When Julian Spalding was up for the job of director of the V&A, he was told by its then chairman, Lord Carrington, that "We don't want any ideas, you know. We've got the ideas. We want someone to carry them out." Spalding has plenty of ideas, which is why he didn't get the job in spite of having risen to become director of Glasgow's museums and galleries. That meant responsibility for the largest collection managed by a local authority and Kelvingrove, the most visited museum outside London.
Not everyone liked his ideas. Glasgow's museums saw painful job cuts, and Spalding's Glasgow Museum of Modern Art drew derision from the London art mafia, if only because he was the first to acquire a painting by Beryl Cook for a public collection.
In 1998 Spalding was restructured out of the job, and is now in the limbo of consultancy. It is difficult not to see this book as part apologia, part job application. It concludes with an imaginary visit to the British Museum in 2012 that would give its new director Neil MacGregor a heart attack; not because of the vividness of his ideas, but the financial resources they would require.
Spalding's idea of a "poetic museum" is reassuringly old-fashioned. He rightly cites, as an example of profound respect for the past-in-the-present, the "dreaming" incumbent on all aboriginal Australians in order to keep places and species alive. And he writes well about the need to look and imagine, taking a leaf from the visionary seeing of John Ruskin, and drawing his own illustrations. He has fought to preserve Ruskin's museum for working men in Sheffield.

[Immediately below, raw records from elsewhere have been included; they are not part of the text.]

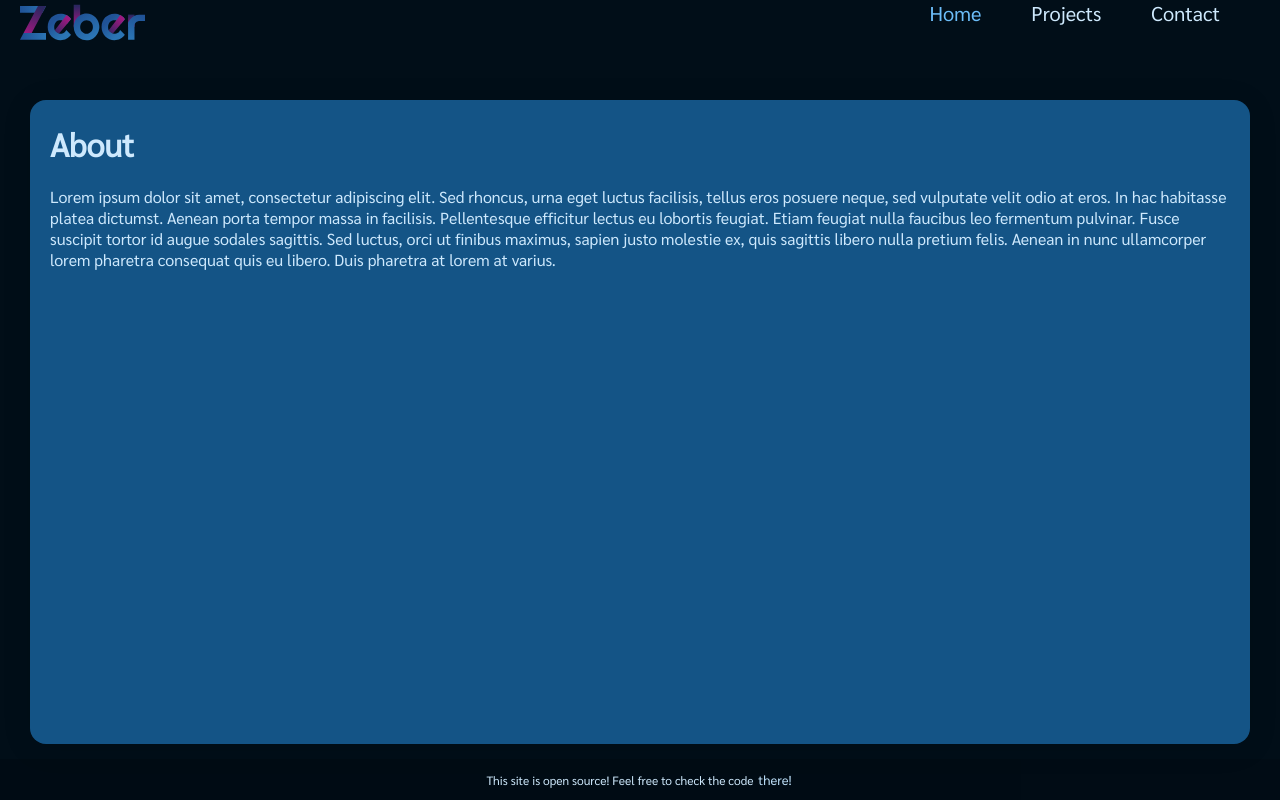
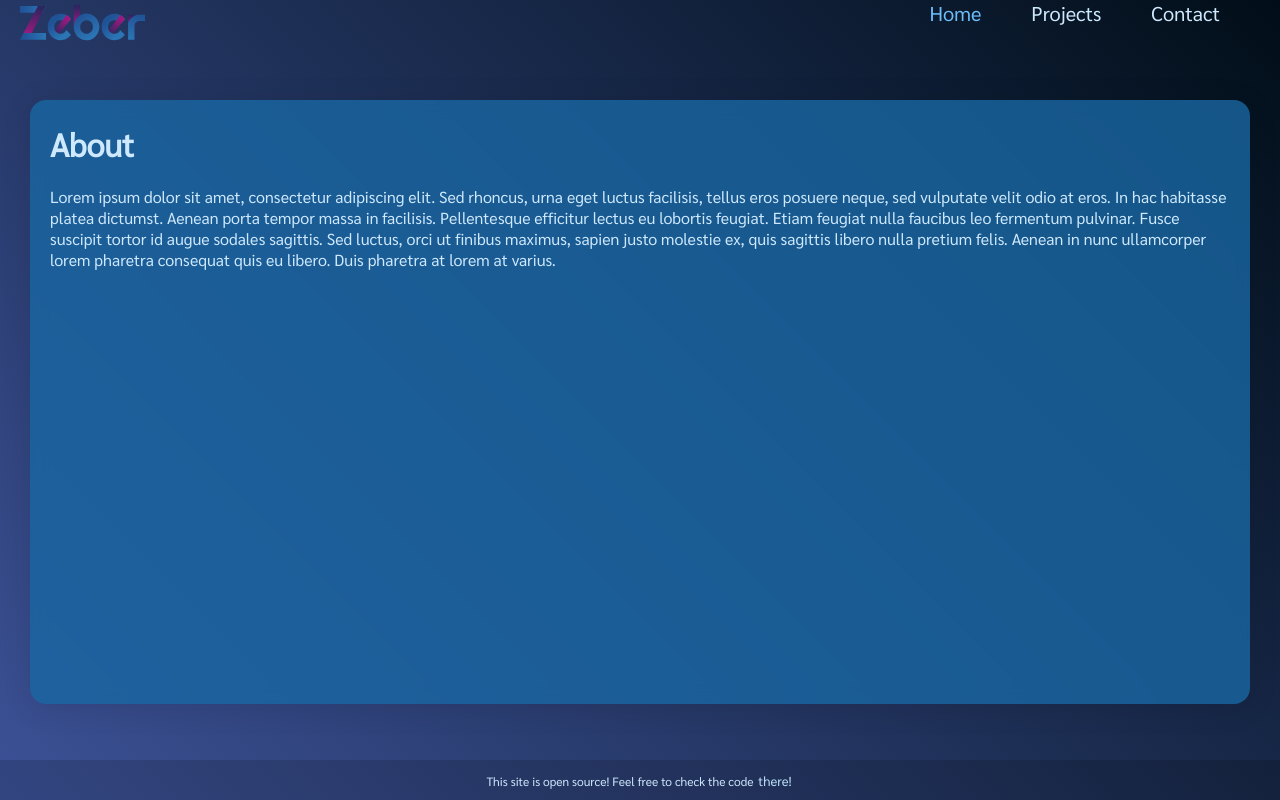
Before and after one commit to pasiastazebra/zeberpl, a Vue app in the folder zeberpl/: page / in a window 1280 px wide. Built offline with nearby package versions, Linux system fonts and the light colour scheme.

Commit message:
page layout fixed

```diff
--- a/zeberpl/src/App.vue
+++ b/zeberpl/src/App.vue
@@ -3,6 +3,8 @@ import { RouterLink, RouterView } from 'vue-router'
 </script>
 
 <template>
+  <div class="page">
+    <div class="page-container">
       <header class="wrapper header">
         <div class="inner-header">
           <img alt="logo" class="logo" src="@/assets/logo.svg" width="125" height="125" />
@@ -15,12 +17,14 @@ import { RouterLink, RouterView } from 'vue-router'
       </header>
 
       <RouterView />
+    </div>
 
     <footer class="wrapper footer">
       <p class="wrapper-text">This site is open source! Feel free to check the code
         <a href="https://github.com/pasiastazebra/zeberpl">there!</a>
       </p>
     </footer>
+  </div>
 </template>
 
 <style lang="scss">
@@ -29,6 +33,15 @@ import { RouterLink, RouterView } from 'vue-router'
 @import url('https://fonts.googleapis.com/css2?family=Sarabun&display=swap');
 
 //navbar and footer styles
+.page {
+  position: relative;
+  min-height: 100vh;
+
+  &-container {
+    padding-bottom: 2.5rem;
+  }
+}
+
 .wrapper {
   //background-color: $bgsecondary;
   margin: 0%;
@@ -44,6 +57,7 @@ import { RouterLink, RouterView } from 'vue-router'
 
 .logo {
   margin: -40px 20px;
+
 }
 
 .footer {
@@ -51,6 +65,7 @@ import { RouterLink, RouterView } from 'vue-router'
   background-color: #00000025;
   text-align: center;
   bottom: 0px;
+  height: 2.5rem;
 
   p {
     font-size: 12px;
@@ -98,7 +113,7 @@ nav {
 
 body {
   font-family: 'Sarabun', sans-serif;
-  background-color: var.$background;
+  background: linear-gradient(225deg,var.$background 0%, var.$background-shade 100%);
   margin: 0%;
   padding-top: 0%;
   padding-bottom: 0%;
--- a/zeberpl/src/assets/ViewsStyle.scss
+++ b/zeberpl/src/assets/ViewsStyle.scss
@@ -4,7 +4,7 @@
     margin: 30px;
     padding: 2px 20px;
     border-radius: 25px;
-    min-height: 80vh;
+    min-height: 75vh;
 
     background: var.$primary;
     border-radius: 16px;
--- a/zeberpl/src/assets/variables.scss
+++ b/zeberpl/src/assets/variables.scss
@@ -1,5 +1,6 @@
 $text: #cee9fd;
 $background: #010e18;
+$background-shade: #3c5196;
 $primary: #1967a3cc;
 $secondary: #032845;
 $accent: #1e98f6;
```
Lines whose indentation alone changed are shown as unchanged.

Collections of objects, however, are meaningless without the context created by the museums that own them. Spalding is interested in their "emotional, not factual content". But he finds it difficult to chose between the responsibility of museums to create a database for research, and their function as "infotainment". What he does stress is that museums cannot afford to "cling to the belief that that they are... bastions against change".
Displays must therefore constantly change. Spalding's text is oddly constructed: interrupted by boxes of text, like museum cases, that reflect on specific issues and examples. Museums that he does approve of, such as the Washington Holocaust Museum or the Vasa in Stockholm, are criticised for the permanence of their displays.
Spalding suggests the solution is to create "collection centres", jointly owned by several museums, to store the great mass of holdings: "Like warehouse shopping but better than that; functional and informative, spacious and easy to use, with staff to help with enquiries and illustrated catalogues and databases on computer terminals". This sounds very like a proper museum to me, but while these centres are to be the haunt of "connoisseur" curators who can get on with their research, another lot of curators would be busy in the host museum concentrating on "making a success of each visit".
This spectacularly misses the point. To divide curators between connoisseurs and animateurs compounds the problem. Scholarship should be indivisible from the means to communicate it, but many curators are poor communicators. Too many, because the objects they handle are precious, regard themselves as precious. They like their museums empty of people. All curators should be scholars, but they must be communicators too.
A recent report by Resource (the Government's museums council) shows that attendances are static, that there is a crisis of morale and leadership, and that scholarship is in decline. Resource is bidding for £267m. from Gordon Brown to generate a "renaissance in the regions". But that won't happen without a complete change in the culture of curatorship. Spalding hints at "the arrogant narrow-mindedness and jaded self-interest" he has encountered in the museum world, but could have told us so much more. Perhaps he still wants a job.
The reviewer co-curated the exhibition Ruskin, Turner and the Pre-Raphaelites at Tate BritainReuse content